As bad as the Redskins’ defense has been, the team could be winless without Griffin. And when Griffin gets almost no help from Washington’s receivers, the team is definitely headed for a bad day. We know what went wrong for the defense. Let’s take a closer look at the offense.
At first glance, Griffin had his poorest outing of the season against the Steelers. He completed only 16 of 34 passes (45 percent) for 177 yards with a touchdown and no interceptions. He finished with a 72.8 passer rating.
What the stats didn’t show, however, was that Redskins receivers were horrendous: They dropped 10 passes.
The temperature at game time was 45 degrees and it rained throughout the game. The game conditions weren’t great. The Steelers’ receivers, though, somehow managed to hold on to the ball.
Griffin isn’t the type to throw his teammates under the bus. Shanahan is in a position to speak his mind, which he did. “You can’t have that many drops,” Shanahan said.
Some of Griffin’s throws were either a little too high or low. Griffin has been much more accurate, but “I don’t care where the placement is,” Shanahan said. “As long as it hits your hands, you better catch it — or else you won’t be in the National Football League for very long.”
Logan Paulsen had four catches for 43 yards in his first game replacing Fred Davis, who’s out for the season, as the featured tight end. In Chris Cooley’s first game back with the team, the best tight end in franchise history was targeted once and had no receptions.
Davis is better at running deep routes than Paulsen is. Play-caller Kyle Shanahan often used Davis as a wideout to create mismatches. Without Davis, Shanahan has less flexibility to be creative.
No one knows how long it could take Cooley to become a force again. Or does Cooley have anything left?
“You miss Fred,” Mike Shanahan said. “If someone told you they don’t miss a Pro Bowl-[caliber] player, they’d be lying to you.”
Despite Griffin’s brilliance, the Redskins are only 3-5 at the midpoint of their season. Their unresolved issues on defense will continue to undermine the Griffin-led improvement on offense. The good news for the Redskins is that Griffin could be around for a long time — and at least some of their bad defensive players will be leaving soon.

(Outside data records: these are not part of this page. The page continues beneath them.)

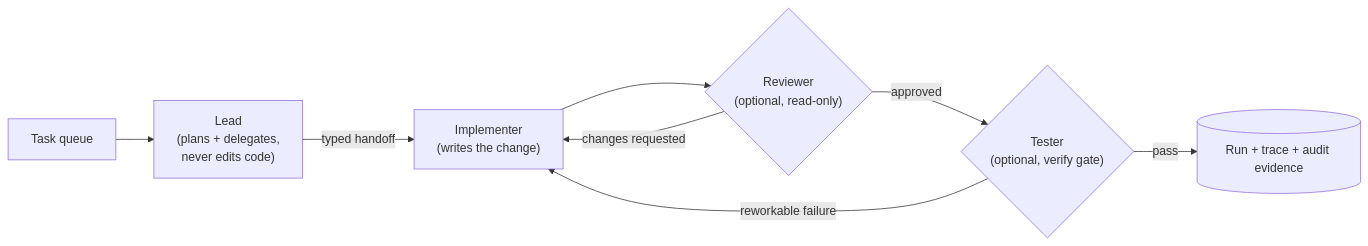
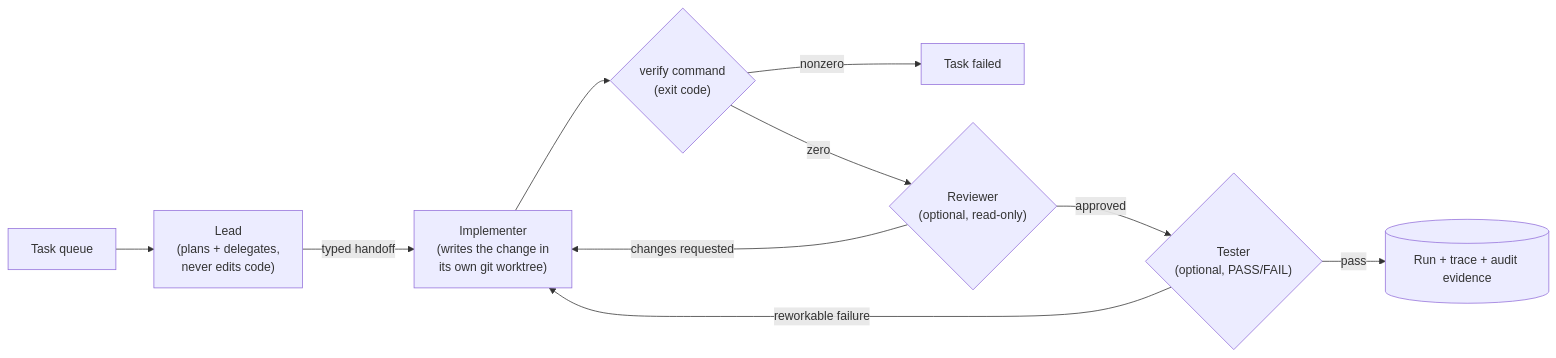
Before and after one commit to yielab/docket: the first of 2 diagrams in README.md, drawn with Mermaid. The commit also changed other lines of this file and 7 other files, not shown here.

````diff
--- a/README.md
+++ b/README.md
@@ -36,10 +36,12 @@
 ```mermaid
 flowchart LR
     Q["Task queue"] --> L["Lead\n(plans + delegates,\nnever edits code)"]
-    L -- "typed handoff" --> I["Implementer\n(writes the change)"]
-    I --> R{"Reviewer\n(optional, read-only)"}
+    L -- "typed handoff" --> I["Implementer\n(writes the change in\nits own git worktree)"]
+    I --> G{"verify command\n(exit code)"}
+    G -- "nonzero" --> F["Task failed"]
+    G -- "zero" --> R{"Reviewer\n(optional, read-only)"}
     R -- "changes requested" --> I
-    R -- "approved" --> T{"Tester\n(optional, verify gate)"}
+    R -- "approved" --> T{"Tester\n(optional, PASS/FAIL)"}
     T -- "reworkable failure" --> I
     T -- "pass" --> V[("Run + trace + audit evidence")]
 ```
````
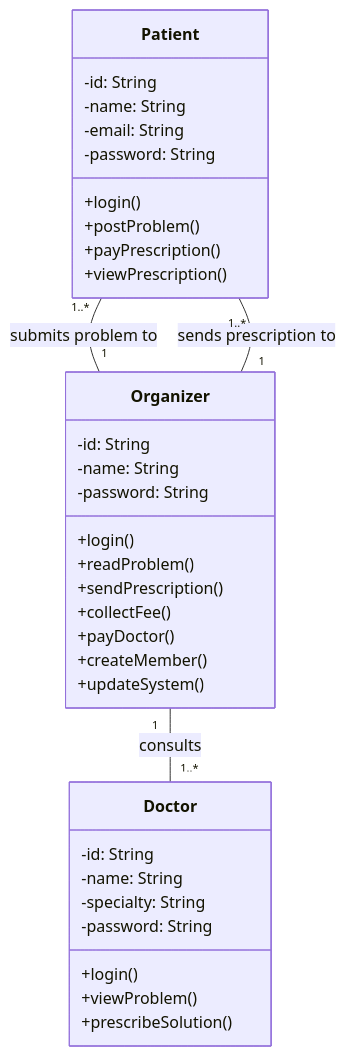
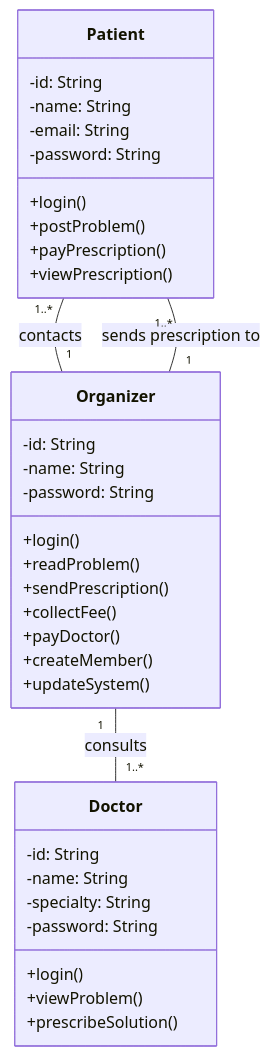
Before and after one commit to AlixBauret28/Practice_OOP_ULM: the first of 6 diagrams in exo1_hospital.md, drawn with Mermaid.

````diff
--- a/exo1_hospital.md
+++ b/exo1_hospital.md
@@ -6,40 +6,40 @@
 ```mermaid
 classDiagram
     class Patient {
         -id: String
         -name: String
         -email: String
         -password: String
         +login()
         +postProblem()
         +payPrescription()
         +viewPrescription()
     }
 
     class Doctor {
         -id: String
         -name: String
         -specialty: String
         -password: String
         +login()
         +viewProblem()
         +prescribeSolution()
     }
 
     class Organizer {
         -id: String
         -name: String
         -password: String
         +login()
         +readProblem()
         +sendPrescription()
         +collectFee()
         +payDoctor()
         +createMember()
         +updateSystem()
     }
 
-    Patient "1..*" -- "1" Organizer : submits problem to
+    Patient "1..*" -- "1" Organizer : contacts
     Organizer "1" -- "1..*" Doctor : consults
     Organizer "1" -- "1..*" Patient : sends prescription to
 ```
````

For previous Jason Reid columns, visit washingtonpost.com/reid.